What to do.
Scan the entries below. Report each line where the string "ButtonLink" occurs.

Records to use.
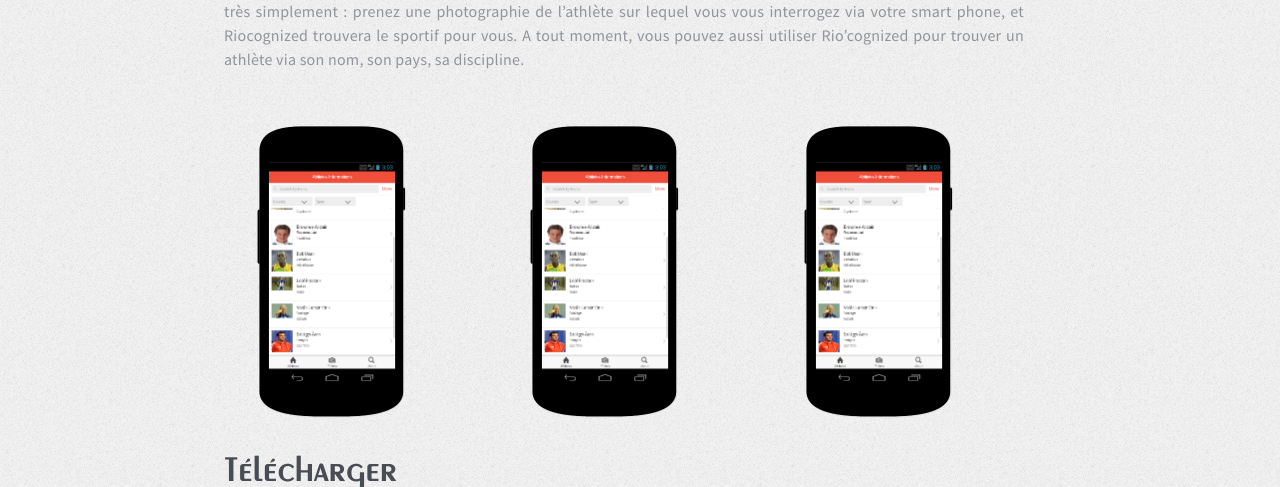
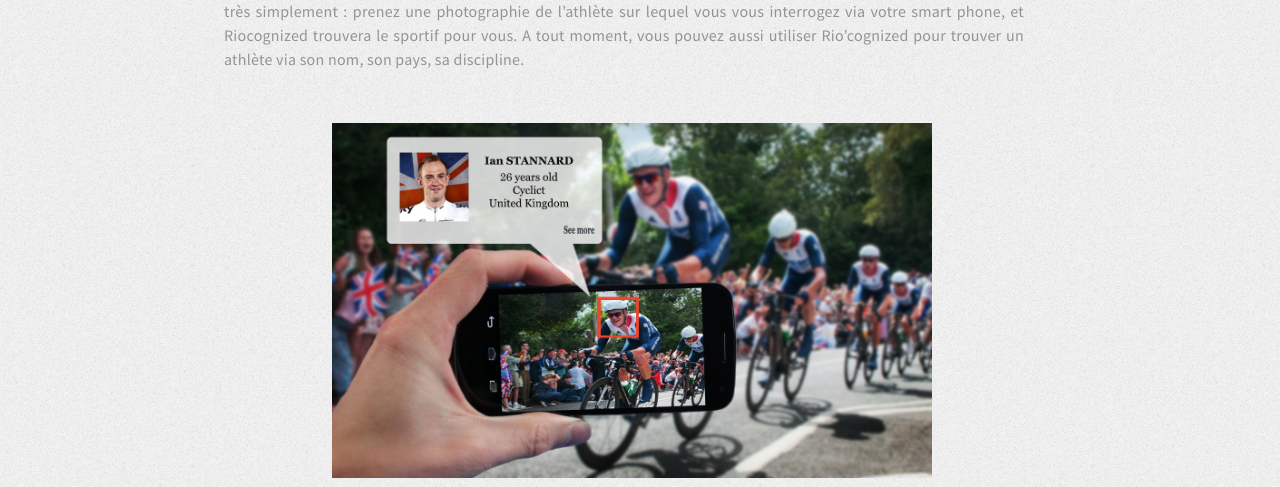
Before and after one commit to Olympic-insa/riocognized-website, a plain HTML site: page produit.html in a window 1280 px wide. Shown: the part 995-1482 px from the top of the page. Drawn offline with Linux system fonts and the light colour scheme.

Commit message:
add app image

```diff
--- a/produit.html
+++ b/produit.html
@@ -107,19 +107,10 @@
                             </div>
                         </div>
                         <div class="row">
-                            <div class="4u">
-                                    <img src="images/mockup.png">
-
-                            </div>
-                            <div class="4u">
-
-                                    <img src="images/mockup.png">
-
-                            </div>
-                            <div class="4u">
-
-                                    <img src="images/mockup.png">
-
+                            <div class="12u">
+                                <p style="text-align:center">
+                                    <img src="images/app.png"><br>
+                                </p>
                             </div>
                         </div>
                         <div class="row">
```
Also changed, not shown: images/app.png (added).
--
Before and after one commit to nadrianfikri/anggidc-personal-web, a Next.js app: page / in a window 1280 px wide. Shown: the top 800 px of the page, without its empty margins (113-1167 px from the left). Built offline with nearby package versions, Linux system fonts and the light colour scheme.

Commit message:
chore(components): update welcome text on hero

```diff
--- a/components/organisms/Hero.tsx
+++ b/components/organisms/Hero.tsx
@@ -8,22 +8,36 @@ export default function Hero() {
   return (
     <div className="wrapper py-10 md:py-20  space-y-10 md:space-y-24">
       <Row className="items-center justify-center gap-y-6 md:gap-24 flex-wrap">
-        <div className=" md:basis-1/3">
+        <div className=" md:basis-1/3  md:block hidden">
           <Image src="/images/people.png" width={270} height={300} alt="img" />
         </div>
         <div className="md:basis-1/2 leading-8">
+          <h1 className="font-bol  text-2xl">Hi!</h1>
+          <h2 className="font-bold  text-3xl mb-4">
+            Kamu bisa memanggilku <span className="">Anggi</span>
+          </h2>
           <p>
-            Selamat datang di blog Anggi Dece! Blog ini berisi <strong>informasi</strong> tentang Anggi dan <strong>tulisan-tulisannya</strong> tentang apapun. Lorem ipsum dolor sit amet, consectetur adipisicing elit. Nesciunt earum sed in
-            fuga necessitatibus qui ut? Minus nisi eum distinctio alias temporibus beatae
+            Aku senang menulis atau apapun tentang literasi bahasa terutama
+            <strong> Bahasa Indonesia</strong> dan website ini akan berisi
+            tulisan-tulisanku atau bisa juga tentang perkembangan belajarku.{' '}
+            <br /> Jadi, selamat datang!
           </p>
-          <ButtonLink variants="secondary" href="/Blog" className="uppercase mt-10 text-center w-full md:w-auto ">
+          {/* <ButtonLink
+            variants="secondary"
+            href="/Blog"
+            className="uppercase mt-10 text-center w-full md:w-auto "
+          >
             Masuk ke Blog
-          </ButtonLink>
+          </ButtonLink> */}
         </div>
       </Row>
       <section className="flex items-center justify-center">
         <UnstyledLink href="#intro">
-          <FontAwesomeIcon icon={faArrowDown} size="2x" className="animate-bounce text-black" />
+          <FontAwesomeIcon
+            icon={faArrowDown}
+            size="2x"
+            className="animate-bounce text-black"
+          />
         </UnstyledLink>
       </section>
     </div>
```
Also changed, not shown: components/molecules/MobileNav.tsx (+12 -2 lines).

Your solution.
-          <ButtonLink variants="secondary" href="/Blog" className="uppercase mt-10 text-center w-full md:w-auto ">
+          {/* <ButtonLink
-          </ButtonLink>
+          </ButtonLink> */}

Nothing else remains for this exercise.